BEGIN

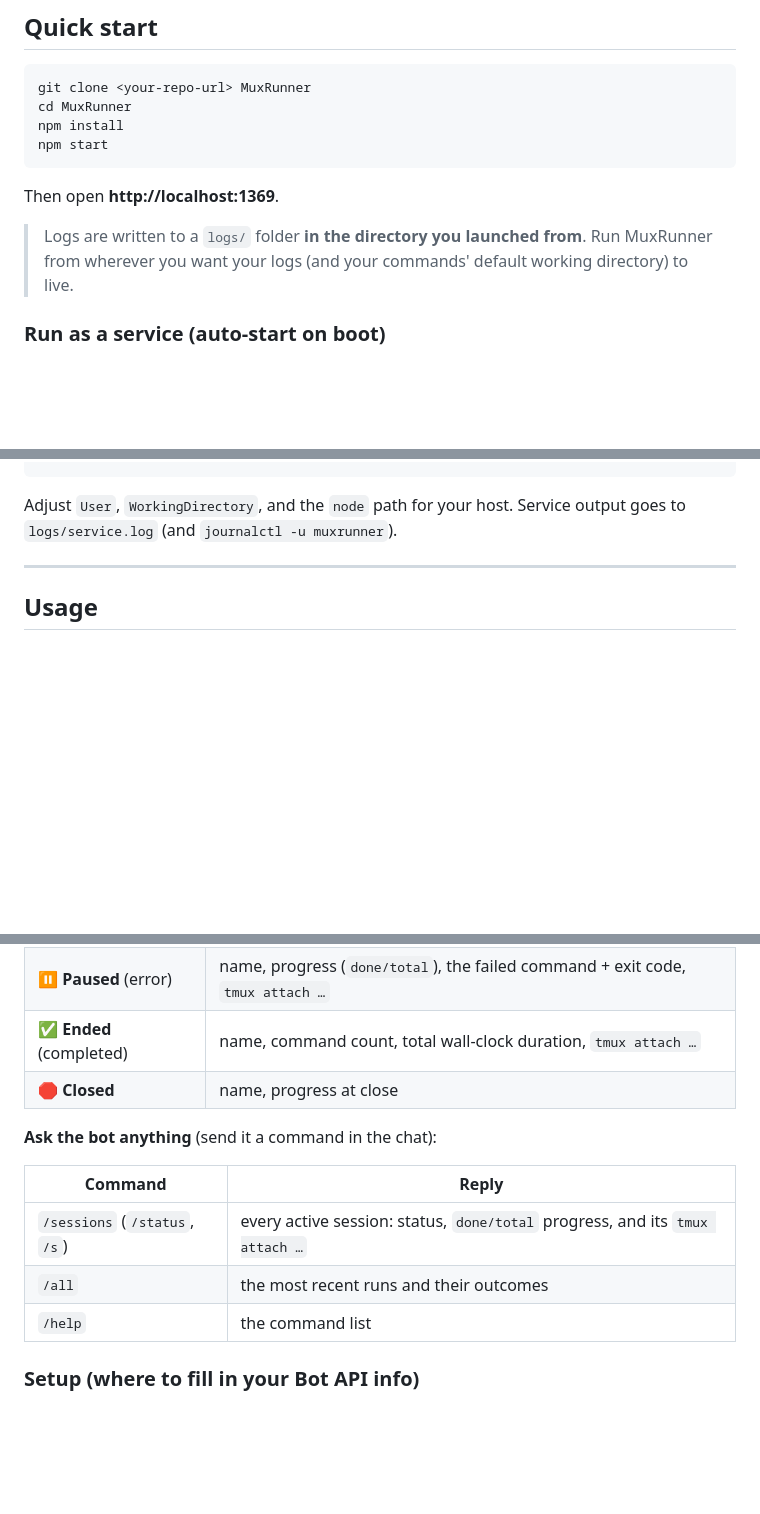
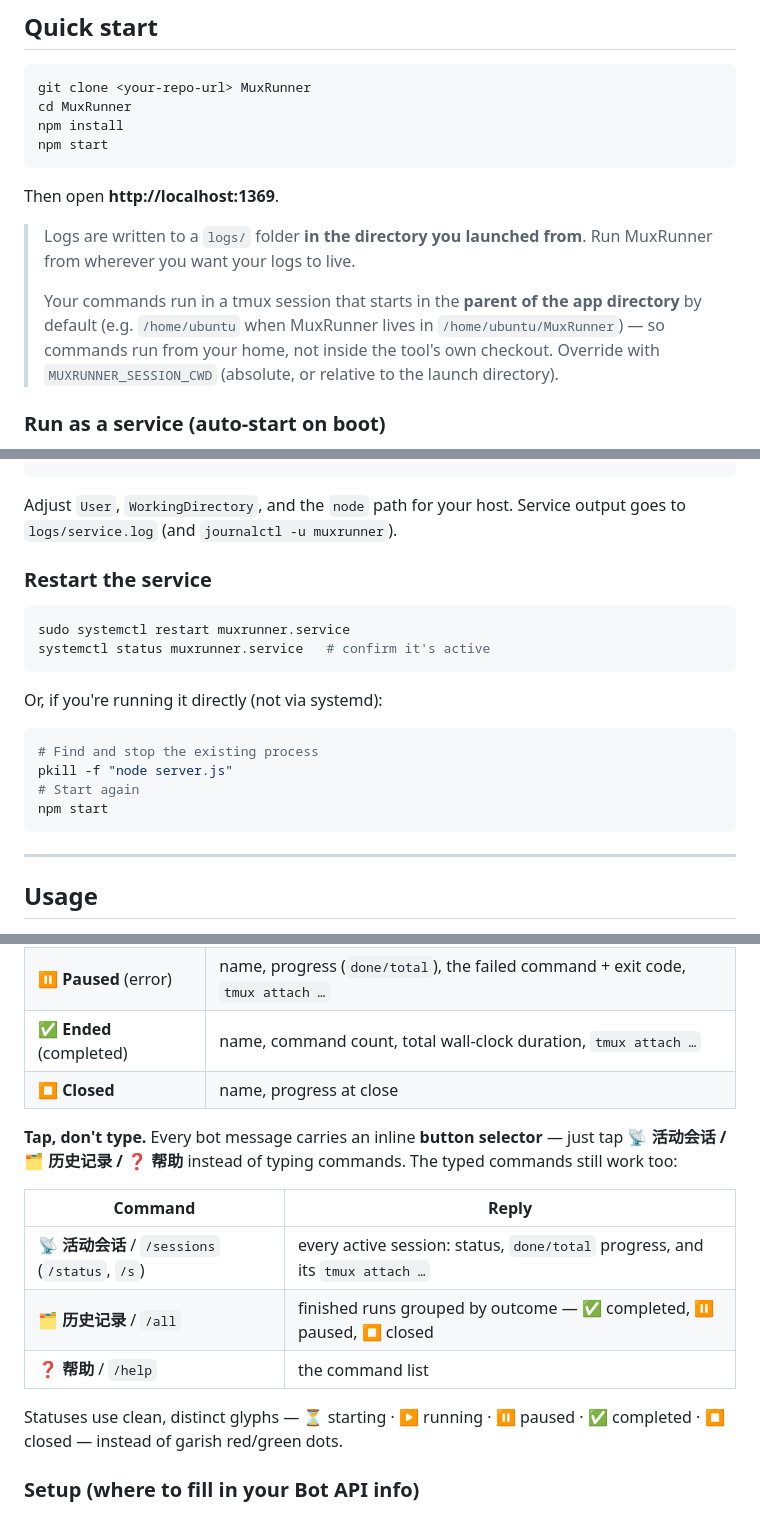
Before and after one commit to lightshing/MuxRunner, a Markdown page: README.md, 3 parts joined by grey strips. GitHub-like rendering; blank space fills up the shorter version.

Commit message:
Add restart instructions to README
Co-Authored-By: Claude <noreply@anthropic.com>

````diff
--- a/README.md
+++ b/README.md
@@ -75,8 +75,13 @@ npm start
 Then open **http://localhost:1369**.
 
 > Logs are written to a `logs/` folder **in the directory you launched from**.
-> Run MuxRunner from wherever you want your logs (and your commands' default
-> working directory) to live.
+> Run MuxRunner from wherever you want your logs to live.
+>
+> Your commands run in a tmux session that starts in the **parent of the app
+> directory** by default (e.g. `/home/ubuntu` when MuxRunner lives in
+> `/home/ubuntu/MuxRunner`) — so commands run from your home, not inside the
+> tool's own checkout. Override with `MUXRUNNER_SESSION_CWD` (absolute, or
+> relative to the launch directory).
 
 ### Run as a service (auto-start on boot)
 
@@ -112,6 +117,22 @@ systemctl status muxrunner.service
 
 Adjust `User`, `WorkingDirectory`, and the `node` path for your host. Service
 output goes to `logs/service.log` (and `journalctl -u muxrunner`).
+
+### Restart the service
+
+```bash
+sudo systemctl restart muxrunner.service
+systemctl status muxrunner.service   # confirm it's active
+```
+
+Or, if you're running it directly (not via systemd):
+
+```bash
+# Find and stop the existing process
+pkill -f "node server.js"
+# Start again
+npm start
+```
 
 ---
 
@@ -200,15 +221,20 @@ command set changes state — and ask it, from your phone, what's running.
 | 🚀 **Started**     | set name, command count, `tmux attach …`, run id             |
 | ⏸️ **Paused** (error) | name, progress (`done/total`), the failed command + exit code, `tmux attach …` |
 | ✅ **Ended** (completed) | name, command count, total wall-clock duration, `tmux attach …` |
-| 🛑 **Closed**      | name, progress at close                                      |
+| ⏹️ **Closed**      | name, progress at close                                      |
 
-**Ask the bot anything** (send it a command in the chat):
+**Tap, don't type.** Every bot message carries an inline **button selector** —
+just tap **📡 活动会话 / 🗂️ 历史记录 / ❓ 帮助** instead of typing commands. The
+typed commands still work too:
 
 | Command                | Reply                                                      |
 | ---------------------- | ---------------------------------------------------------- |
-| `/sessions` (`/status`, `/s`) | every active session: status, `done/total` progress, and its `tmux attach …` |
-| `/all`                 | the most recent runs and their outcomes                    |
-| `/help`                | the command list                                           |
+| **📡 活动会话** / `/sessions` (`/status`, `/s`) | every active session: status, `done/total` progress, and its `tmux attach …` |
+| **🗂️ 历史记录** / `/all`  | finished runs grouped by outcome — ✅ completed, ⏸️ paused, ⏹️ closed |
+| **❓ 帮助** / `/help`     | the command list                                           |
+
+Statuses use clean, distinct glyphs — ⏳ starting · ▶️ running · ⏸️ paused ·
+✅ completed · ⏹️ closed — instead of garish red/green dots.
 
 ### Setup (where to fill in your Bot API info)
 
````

END

■ Task requirements ■
Among the entries above, how many lines include the word "tmux"? Give the number with no comment.

■ Task answer ■
6